I'm working with a group of students that I want to take on a Common Core nonfiction journey.  In a blogpost last year, I wrote about a project I was doing with students, with each of them reading about a different country.  The study culminated in a Feast of the Nations, with each child bringing in food they'd made from a recipe from that country.  It was a great experience, and I hope I opened their eyes to some of the different cultures around the world.

It's my hope that they learn more about how to read nonfiction while developing an interest in visiting other countries.  Maybe even the one they read about in sixth grade!  Wouldn't that be cool?

The packet is in my TpT store if you want to take a look.

This is going to be my new back yard.  In a totally unexpected turn of events, my husband and I are moving.  Less than a 1/4 mile away.  Just across a main street and back against the park.  Because we weren't expecting to move, we have just a little gobs of work to do on our current house.                

I realized two days ago that we have Monday off.  I'm not a huge fan of Christopher Columbus these days, but this feels like a snow day to me.  Totally unexpected and free!

Hope you have a great weekend!


  1. I know what you mean about their brains hurting! Mine have been writing and writing, and then writing some more! I love those character trait cards.

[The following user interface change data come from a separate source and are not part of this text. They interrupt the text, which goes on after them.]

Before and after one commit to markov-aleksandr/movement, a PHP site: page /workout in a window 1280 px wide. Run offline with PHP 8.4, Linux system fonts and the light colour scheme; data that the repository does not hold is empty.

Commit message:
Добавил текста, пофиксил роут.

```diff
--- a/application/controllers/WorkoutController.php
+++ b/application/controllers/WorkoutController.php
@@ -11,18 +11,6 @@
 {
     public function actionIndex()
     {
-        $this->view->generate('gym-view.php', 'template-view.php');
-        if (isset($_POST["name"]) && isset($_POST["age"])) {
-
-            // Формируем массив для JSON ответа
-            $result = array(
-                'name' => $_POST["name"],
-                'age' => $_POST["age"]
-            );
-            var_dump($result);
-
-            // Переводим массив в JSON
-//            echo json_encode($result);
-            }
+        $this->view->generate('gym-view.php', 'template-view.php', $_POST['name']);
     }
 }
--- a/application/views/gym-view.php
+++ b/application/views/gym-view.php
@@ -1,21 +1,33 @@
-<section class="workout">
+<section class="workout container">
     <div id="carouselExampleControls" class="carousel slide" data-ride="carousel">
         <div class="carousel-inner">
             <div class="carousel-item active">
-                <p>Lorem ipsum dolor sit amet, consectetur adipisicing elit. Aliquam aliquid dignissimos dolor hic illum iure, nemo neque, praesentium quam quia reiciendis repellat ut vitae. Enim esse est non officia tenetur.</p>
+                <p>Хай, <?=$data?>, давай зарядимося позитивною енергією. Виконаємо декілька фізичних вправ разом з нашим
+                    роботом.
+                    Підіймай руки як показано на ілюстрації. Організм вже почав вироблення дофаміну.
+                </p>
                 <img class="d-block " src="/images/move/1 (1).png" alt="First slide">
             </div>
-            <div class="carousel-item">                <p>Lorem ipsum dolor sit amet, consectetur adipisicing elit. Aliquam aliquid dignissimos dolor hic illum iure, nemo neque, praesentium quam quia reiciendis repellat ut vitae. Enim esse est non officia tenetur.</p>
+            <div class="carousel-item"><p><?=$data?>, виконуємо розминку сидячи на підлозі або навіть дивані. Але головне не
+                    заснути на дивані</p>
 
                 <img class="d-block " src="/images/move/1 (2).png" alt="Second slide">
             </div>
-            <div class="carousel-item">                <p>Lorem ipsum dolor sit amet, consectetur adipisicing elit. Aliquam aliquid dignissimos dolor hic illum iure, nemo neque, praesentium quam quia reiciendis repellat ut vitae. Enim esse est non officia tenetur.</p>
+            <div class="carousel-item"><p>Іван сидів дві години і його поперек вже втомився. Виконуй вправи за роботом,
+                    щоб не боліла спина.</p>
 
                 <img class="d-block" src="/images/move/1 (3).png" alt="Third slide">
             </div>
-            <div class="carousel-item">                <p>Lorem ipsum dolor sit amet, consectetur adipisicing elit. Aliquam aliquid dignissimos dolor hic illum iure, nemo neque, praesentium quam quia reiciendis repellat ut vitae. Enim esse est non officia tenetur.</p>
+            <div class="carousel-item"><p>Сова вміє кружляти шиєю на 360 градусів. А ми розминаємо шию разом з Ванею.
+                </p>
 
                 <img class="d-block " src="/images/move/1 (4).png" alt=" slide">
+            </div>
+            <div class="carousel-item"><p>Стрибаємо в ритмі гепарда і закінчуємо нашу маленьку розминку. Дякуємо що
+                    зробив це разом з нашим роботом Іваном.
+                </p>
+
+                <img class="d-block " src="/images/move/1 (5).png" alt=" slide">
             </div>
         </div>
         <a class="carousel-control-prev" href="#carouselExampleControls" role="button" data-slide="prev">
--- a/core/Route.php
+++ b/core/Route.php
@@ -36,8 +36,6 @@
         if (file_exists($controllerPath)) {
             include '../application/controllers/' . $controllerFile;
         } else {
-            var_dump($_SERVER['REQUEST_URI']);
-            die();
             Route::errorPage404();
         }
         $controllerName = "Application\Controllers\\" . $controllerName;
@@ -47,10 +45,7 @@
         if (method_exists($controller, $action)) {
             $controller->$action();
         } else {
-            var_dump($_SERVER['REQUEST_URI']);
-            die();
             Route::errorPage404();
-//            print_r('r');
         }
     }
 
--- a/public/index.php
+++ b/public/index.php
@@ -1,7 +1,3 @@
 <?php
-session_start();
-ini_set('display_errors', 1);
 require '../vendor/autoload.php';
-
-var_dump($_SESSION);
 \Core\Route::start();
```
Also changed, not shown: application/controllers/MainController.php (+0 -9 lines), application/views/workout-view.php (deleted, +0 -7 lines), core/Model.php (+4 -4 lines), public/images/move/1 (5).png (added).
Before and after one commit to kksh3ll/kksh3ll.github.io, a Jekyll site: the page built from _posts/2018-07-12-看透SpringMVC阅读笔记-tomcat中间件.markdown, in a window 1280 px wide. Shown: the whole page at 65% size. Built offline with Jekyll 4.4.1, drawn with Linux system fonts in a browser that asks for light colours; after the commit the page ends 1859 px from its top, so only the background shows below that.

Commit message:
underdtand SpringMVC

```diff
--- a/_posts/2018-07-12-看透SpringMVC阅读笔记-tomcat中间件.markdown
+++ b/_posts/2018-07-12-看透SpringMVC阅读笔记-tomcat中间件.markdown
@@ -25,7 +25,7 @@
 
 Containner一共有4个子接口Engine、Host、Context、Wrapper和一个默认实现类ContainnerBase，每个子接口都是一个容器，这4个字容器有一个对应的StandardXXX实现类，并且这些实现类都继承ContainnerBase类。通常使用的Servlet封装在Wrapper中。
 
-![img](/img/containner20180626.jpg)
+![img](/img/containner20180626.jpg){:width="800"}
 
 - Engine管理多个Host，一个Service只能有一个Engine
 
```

What a great idea to have identify themselves.

    1. It really helped them connect to the words on a more personal level. And I think that helps them retain them better.

  2. I have been spending oodles of time on close reading and tearing apart a text. I am using the units developed by odell for New York. That is my skeleton and then I supplement with my own things. It is really tough for the kids. They are used to having everything fed to them and now they really have to think deeply about the text. We get into their narrative writing in another week. I am sure it will be tough for them. Those trait cards look like they might be helpful!

    1. I just took a look at the Odell curriculum (I'd never heard of them before.) At first glance, it looks really good. What do you think of their materials? Are the kids interested in the reading? How well do they handle it?